Where the paint hits the road
Stegman kicked off the work session agenda on a somber note, noting a recent uptick in motor vehicle incidents involving pedestrians and cyclists, including 16 people who were struck by drivers in Town crosswalks in 2021. “We’re really in a crisis around safety in our streets,” she said.
Downtown special projects manager Sarah Poulton gave an overview of maintenance work on a stretch of West Franklin Street in downtown Chapel Hill. She explained that resurfacing — a process that entails removing the top layer of asphalt, leveling the remaining ground, and adding a new layer of asphalt — is required on main streets every eight to 10 years.
Poulton added that the North Carolina Department of Transportation (NCDOT) owns that segment of road and will be performing the resurfacing. She further said NCDOT can also repaint the street in a “way that better meets the community’s needs and desires.”
Resurfacing by NCDOT is scheduled to occur between May and August 2022. The Town reserves the option to change the traffic paint at any time, and the resurfacing does not inhibit the council from taking over maintenance of West Franklin Street in the future, should it choose to do so.
Bergen Watterson, the Town’s transportation planning manager, explained that the Town has two options for traffic paint restriping: one with traffic-running bike lanes and another with curb-running bike lanes, the latter of which separates cyclists from moving vehicles on the street level, but would also decrease on-street parking.

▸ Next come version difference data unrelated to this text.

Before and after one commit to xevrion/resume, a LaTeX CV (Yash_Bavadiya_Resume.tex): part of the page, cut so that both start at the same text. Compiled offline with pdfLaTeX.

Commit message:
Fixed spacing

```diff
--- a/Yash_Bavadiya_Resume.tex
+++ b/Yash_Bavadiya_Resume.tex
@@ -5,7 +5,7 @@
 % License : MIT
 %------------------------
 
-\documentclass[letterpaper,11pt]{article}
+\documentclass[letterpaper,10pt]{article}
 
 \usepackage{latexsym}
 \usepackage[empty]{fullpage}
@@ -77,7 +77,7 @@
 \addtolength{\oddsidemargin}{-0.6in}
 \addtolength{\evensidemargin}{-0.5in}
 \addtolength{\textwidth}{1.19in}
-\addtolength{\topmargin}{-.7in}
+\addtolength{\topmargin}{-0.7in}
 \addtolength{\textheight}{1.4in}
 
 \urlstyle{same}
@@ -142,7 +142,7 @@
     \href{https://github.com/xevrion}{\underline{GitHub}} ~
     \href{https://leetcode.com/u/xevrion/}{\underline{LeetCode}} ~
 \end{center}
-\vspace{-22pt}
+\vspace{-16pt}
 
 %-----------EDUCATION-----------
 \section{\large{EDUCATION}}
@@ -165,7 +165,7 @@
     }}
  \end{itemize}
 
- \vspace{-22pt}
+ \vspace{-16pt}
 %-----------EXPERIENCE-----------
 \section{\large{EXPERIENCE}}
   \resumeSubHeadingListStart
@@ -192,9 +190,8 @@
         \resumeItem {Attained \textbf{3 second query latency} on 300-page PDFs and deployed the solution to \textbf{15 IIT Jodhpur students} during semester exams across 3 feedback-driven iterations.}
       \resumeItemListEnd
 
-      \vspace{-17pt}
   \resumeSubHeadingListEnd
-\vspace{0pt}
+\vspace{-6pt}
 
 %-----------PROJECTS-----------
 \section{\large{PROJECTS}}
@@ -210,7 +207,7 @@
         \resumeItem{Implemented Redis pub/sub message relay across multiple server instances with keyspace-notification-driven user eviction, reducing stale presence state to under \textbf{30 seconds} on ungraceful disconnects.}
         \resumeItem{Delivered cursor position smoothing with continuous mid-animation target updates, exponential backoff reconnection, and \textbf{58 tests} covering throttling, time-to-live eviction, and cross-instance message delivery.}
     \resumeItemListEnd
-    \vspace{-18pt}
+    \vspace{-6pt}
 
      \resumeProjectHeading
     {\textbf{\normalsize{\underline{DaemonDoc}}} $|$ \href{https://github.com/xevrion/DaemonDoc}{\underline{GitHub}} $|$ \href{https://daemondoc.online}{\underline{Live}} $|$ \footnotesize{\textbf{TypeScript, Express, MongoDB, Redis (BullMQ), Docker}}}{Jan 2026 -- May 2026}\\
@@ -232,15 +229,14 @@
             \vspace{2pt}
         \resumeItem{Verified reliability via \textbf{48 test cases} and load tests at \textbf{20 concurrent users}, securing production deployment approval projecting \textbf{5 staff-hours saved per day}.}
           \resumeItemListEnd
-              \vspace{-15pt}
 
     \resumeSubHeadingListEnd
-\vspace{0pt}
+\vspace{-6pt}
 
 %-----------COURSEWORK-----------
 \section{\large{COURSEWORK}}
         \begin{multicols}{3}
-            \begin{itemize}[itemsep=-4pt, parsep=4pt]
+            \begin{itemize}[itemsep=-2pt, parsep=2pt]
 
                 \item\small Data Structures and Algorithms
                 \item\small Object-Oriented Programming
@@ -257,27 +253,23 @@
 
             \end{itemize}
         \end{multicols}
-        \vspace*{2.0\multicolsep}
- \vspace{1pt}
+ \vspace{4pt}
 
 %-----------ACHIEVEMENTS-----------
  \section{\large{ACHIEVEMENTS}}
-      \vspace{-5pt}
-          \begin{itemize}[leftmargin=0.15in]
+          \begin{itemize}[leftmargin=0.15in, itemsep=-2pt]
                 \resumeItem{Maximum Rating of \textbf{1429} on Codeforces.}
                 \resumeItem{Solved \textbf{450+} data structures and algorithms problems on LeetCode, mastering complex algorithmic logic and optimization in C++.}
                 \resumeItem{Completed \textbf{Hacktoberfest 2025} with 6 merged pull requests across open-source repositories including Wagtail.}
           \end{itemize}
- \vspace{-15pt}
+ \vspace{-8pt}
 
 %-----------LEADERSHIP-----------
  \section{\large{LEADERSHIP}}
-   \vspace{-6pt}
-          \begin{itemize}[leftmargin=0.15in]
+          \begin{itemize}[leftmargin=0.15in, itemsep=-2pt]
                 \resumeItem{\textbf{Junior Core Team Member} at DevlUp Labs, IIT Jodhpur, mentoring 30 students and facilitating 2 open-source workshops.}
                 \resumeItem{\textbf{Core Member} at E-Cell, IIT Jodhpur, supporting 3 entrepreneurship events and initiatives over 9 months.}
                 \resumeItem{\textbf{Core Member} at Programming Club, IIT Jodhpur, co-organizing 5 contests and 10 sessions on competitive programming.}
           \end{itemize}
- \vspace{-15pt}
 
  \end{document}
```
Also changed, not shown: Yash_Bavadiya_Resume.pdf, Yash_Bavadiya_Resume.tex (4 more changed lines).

Councilperson Amy Ryan asked Town staff if there were any recommendations from the National Association of City Transportation Officials (NACTO) on urban street design. Scott Sallade, an engineer with Ramey Kemp Associates, responded that designs are more in the preliminary stages, but reviewing NACTO guidelines remains an option.
“I just want to make sure that as we’re thinking about all this that we’re thinking in an urban context,” she said. [That] we’re thinking really [about] a functional, spatial design and safety. So I would not like to see huge 300-foot sightlines [on] Franklin Street, I don’t think that’s going to make anything safer for us.”
Both staff and council members remarked that widening sightlines along streets tends make motorists think they can drive faster.
As an alternative, council member Tai Huynh inquired about the potential for adding a physical barrier to improve safety if the Town chooses a curb-running lane design. Staff said this could be done, but that NCDOT tends to be more conservative in its design choices and the Town would have to seek approval from the agency.
Councilperson Michael Parker said he sees two major challenges: sight triangles — the area around an intersection that must afford unobstructed views — impact parking and the loss of existing parking spots downtown. Stegman later said that this is a time for Chapel Hill to experiment with traffic solutions and make downtown less car-centric.
“We want it to be a place where bikers, pedestrians, families all want to go and spend time, and I think the less car-ish it feels the more we’re going to get there,” she said. “So this is an opportunity to try that.”
Stegman also said losing some parking spaces is acceptable since it seems that patrons downtown don’t mind walking from a parking lot to a storefront.
Cash on hand
Following the discussion of road maintenance was an update on the Town’s engagement approach for prioritizing how to spend monies awarded to Chapel Hill by the American Rescue Plan Act (ARPA).
The legislation has earmarked over $10 million to the Town, half of which arrived in May 2021. Poulton shared with the council that further guidance had been handed down from the federal government clarifying some issues on how the funds can be spent.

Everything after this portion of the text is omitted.